This preamble to the giving of the commandments to Moses confirms God’s power and majesty in the thunder, lightning, earthquake, fire and trumpets. It was an awesome spectacle.


As today’s first lesson begins, God confirms his covenant with the people of Israel to be their God. The conventional understanding was that there were many gods, each controlling different aspects of life. God’s first message to Moses was that he alone is God.

Then God spoke all these words: I am the Lord your God, who brought you out of the land of Egypt, out of the house of slavery; you shall have no other gods before me. You shall not make for yourself an idol, whether in the form of anything that is in heaven above, or that is on the earth beneath, or that is in the water under the earth. You shall not bow down to them or worship them; for I the Lord your God am a jealous God, …but showing steadfast love to the thousandth generation of those who love me and keep my commandments.
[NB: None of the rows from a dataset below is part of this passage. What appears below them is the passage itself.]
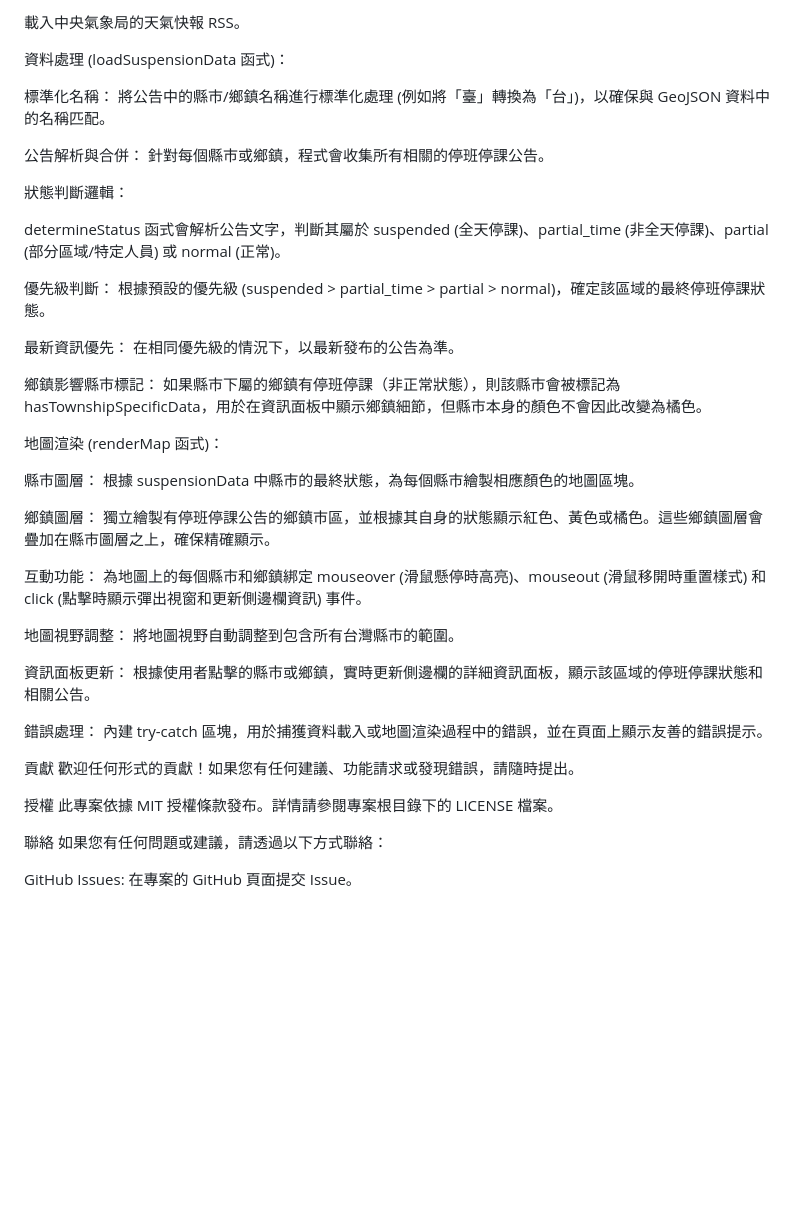
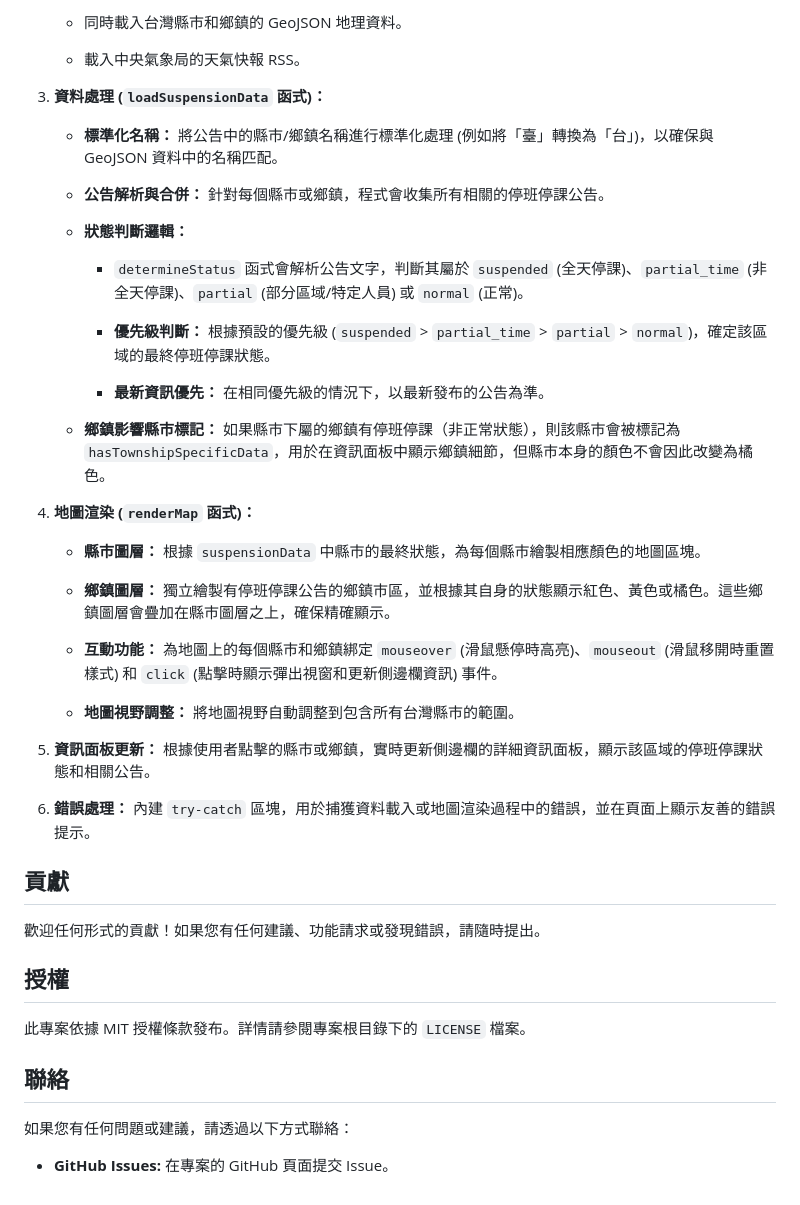
Before and after one commit to RBeeChen/Taiwan-Go-or-Not-to-GO, a Markdown page: README.md, the part around one of its changes. Drawn GitHub-style; blank space fills up the shorter version.

```diff
--- a/README.md
+++ b/README.md
@@ -79,43 +84,48 @@ Leaflet.js: 輕量級且功能強大的互動式地圖函式庫。
 
-載入中央氣象局的天氣快報 RSS。
+   * 同時載入台灣縣市和鄉鎮的 GeoJSON 地理資料。
 
-資料處理 (loadSuspensionData 函式)：
+   * 載入中央氣象局的天氣快報 RSS。
 
-標準化名稱： 將公告中的縣市/鄉鎮名稱進行標準化處理 (例如將「臺」轉換為「台」)，以確保與 GeoJSON 資料中的名稱匹配。
+3. **資料處理 (`loadSuspensionData` 函式)：**
 
-公告解析與合併： 針對每個縣市或鄉鎮，程式會收集所有相關的停班停課公告。
+   * **標準化名稱：** 將公告中的縣市/鄉鎮名稱進行標準化處理 (例如將「臺」轉換為「台」)，以確保與 GeoJSON 資料中的名稱匹配。
 
-狀態判斷邏輯：
+   * **公告解析與合併：** 針對每個縣市或鄉鎮，程式會收集所有相關的停班停課公告。
 
-determineStatus 函式會解析公告文字，判斷其屬於 suspended (全天停課)、partial_time (非全天停課)、partial (部分區域/特定人員) 或 normal (正常)。
+   * **狀態判斷邏輯：**
 
-優先級判斷： 根據預設的優先級 (suspended > partial_time > partial > normal)，確定該區域的最終停班停課狀態。
+     * `determineStatus` 函式會解析公告文字，判斷其屬於 `suspended` (全天停課)、`partial_time` (非全天停課)、`partial` (部分區域/特定人員) 或 `normal` (正常)。
 
-最新資訊優先： 在相同優先級的情況下，以最新發布的公告為準。
+     * **優先級判斷：** 根據預設的優先級 (`suspended` > `partial_time` > `partial` > `normal`)，確定該區域的最終停班停課狀態。
 
-鄉鎮影響縣市標記： 如果縣市下屬的鄉鎮有停班停課（非正常狀態），則該縣市會被標記為 hasTownshipSpecificData，用於在資訊面板中顯示鄉鎮細節，但縣市本身的顏色不會因此改變為橘色。
+     * **最新資訊優先：** 在相同優先級的情況下，以最新發布的公告為準。
 
-地圖渲染 (renderMap 函式)：
+   * **鄉鎮影響縣市標記：** 如果縣市下屬的鄉鎮有停班停課（非正常狀態），則該縣市會被標記為 `hasTownshipSpecificData`，用於在資訊面板中顯示鄉鎮細節，但縣市本身的顏色不會因此改變為橘色。
 
-縣市圖層： 根據 suspensionData 中縣市的最終狀態，為每個縣市繪製相應顏色的地圖區塊。
+4. **地圖渲染 (`renderMap` 函式)：**
 
-鄉鎮圖層： 獨立繪製有停班停課公告的鄉鎮市區，並根據其自身的狀態顯示紅色、黃色或橘色。這些鄉鎮圖層會疊加在縣市圖層之上，確保精確顯示。
+   * **縣市圖層：** 根據 `suspensionData` 中縣市的最終狀態，為每個縣市繪製相應顏色的地圖區塊。
 
-互動功能： 為地圖上的每個縣市和鄉鎮綁定 mouseover (滑鼠懸停時高亮)、mouseout (滑鼠移開時重置樣式) 和 click (點擊時顯示彈出視窗和更新側邊欄資訊) 事件。
+   * **鄉鎮圖層：** 獨立繪製有停班停課公告的鄉鎮市區，並根據其自身的狀態顯示紅色、黃色或橘色。這些鄉鎮圖層會疊加在縣市圖層之上，確保精確顯示。
 
-地圖視野調整： 將地圖視野自動調整到包含所有台灣縣市的範圍。
+   * **互動功能：** 為地圖上的每個縣市和鄉鎮綁定 `mouseover` (滑鼠懸停時高亮)、`mouseout` (滑鼠移開時重置樣式) 和 `click` (點擊時顯示彈出視窗和更新側邊欄資訊) 事件。
 
-資訊面板更新： 根據使用者點擊的縣市或鄉鎮，實時更新側邊欄的詳細資訊面板，顯示該區域的停班停課狀態和相關公告。
+   * **地圖視野調整：** 將地圖視野自動調整到包含所有台灣縣市的範圍。
 
-錯誤處理： 內建 try-catch 區塊，用於捕獲資料載入或地圖渲染過程中的錯誤，並在頁面上顯示友善的錯誤提示。
+5. **資訊面板更新：** 根據使用者點擊的縣市或鄉鎮，實時更新側邊欄的詳細資訊面板，顯示該區域的停班停課狀態和相關公告。
 
-貢獻
+6. **錯誤處理：** 內建 `try-catch` 區塊，用於捕獲資料載入或地圖渲染過程中的錯誤，並在頁面上顯示友善的錯誤提示。
+
+## 貢獻
+
 歡迎任何形式的貢獻！如果您有任何建議、功能請求或發現錯誤，請隨時提出。
 
-授權
-此專案依據 MIT 授權條款發布。詳情請參閱專案根目錄下的 LICENSE 檔案。
+## 授權
 
-聯絡
+此專案依據 MIT 授權條款發布。詳情請參閱專案根目錄下的 `LICENSE` 檔案。
+
+## 聯絡
+
 如果您有任何問題或建議，請透過以下方式聯絡：
 
-GitHub Issues: 在專案的 GitHub 頁面提交 Issue。
+* **GitHub Issues:** 在專案的 GitHub 頁面提交 Issue。
```
Also changed, not shown: other parts of README.md (+45 -40 lines).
Next God asserts how his name and person is to be used as a witness to truth. By extension, God  makes the truth holy.

You shall not make wrongful use of the name of the Lord your God, for the Lord will not acquit anyone who misuses his name.

Third, God sets aside one day for his relationship with people. Compared to the slavery recently endured in Egypt it is a generous day of rest. It was also all-embracing, extending the benefit to women, children and slaves, who had not until this point, enjoyed the same rights as men. (It even included work animals.)

Remember the sabbath day, and keep it holy. Six days you shall labor and do all your work. But the seventh day is a sabbath to the Lord your God; you shall not do any work—you, your son or your daughter, your male or female slave, your livestock, or the alien resident in your towns. For in six days the Lord made heaven and earth, the sea, and all that is in them, but rested the seventh day; therefore the Lord blessed the sabbath day and consecrated it.

These first three commandments… shortened to ‘I am the Lord your God, you shall not have strange gods before me. You shall not take the name of the Lord your God in vain. Remember to keep the Sabbath day holy.’… are primarily about our relationship with God. They form part of the covenant.

At the same time there is community element in them, whether in the prohibition of community worship of idols, in use of God’s name as a witness to the truth of false events, or in the instruction that sons, daughters, male or female slaves or even animals shall not be made to work on the Sabbath.


At this point the commandments turn to life together. God’s covenant involves not only relationship with him but also relationships with one another.

Honor your father and your mother, so that your days may be long in the land that the Lord your God is giving you.

You shall not murder.

You shall not commit adultery.

You shall not steal.

You shall not bear false witness against your neighbor.

You shall not covet your neighbor’s house; you shall not covet your neighbor’s wife, or male or female slave, or ox, or donkey, or anything that belongs to your neighbor.

The commandments were not a burden but the disciplines required for a healthy community life. Following them would provide harmony and peace to the people of Israel.


  • Each of us is vulnerable to different failings in our relationship with God and others. Which commandment is the hardest for you to observe?
  • When you think of the commandments is it as part of a covenant relationship or is it as a unilateral set of rules issued by God?  If you look at them as part of a sacred agreement for which the benefits are disproportionately greater than the cost, does that change your perspective?
  • When you re-read the commandments, which one surprises you the most? Is it the inclusion of animals in the day of Sabbath rest? Is it the ‘obvious’ commandment about honouring your father and mother? What do you think God is asking you to look at in your surprise?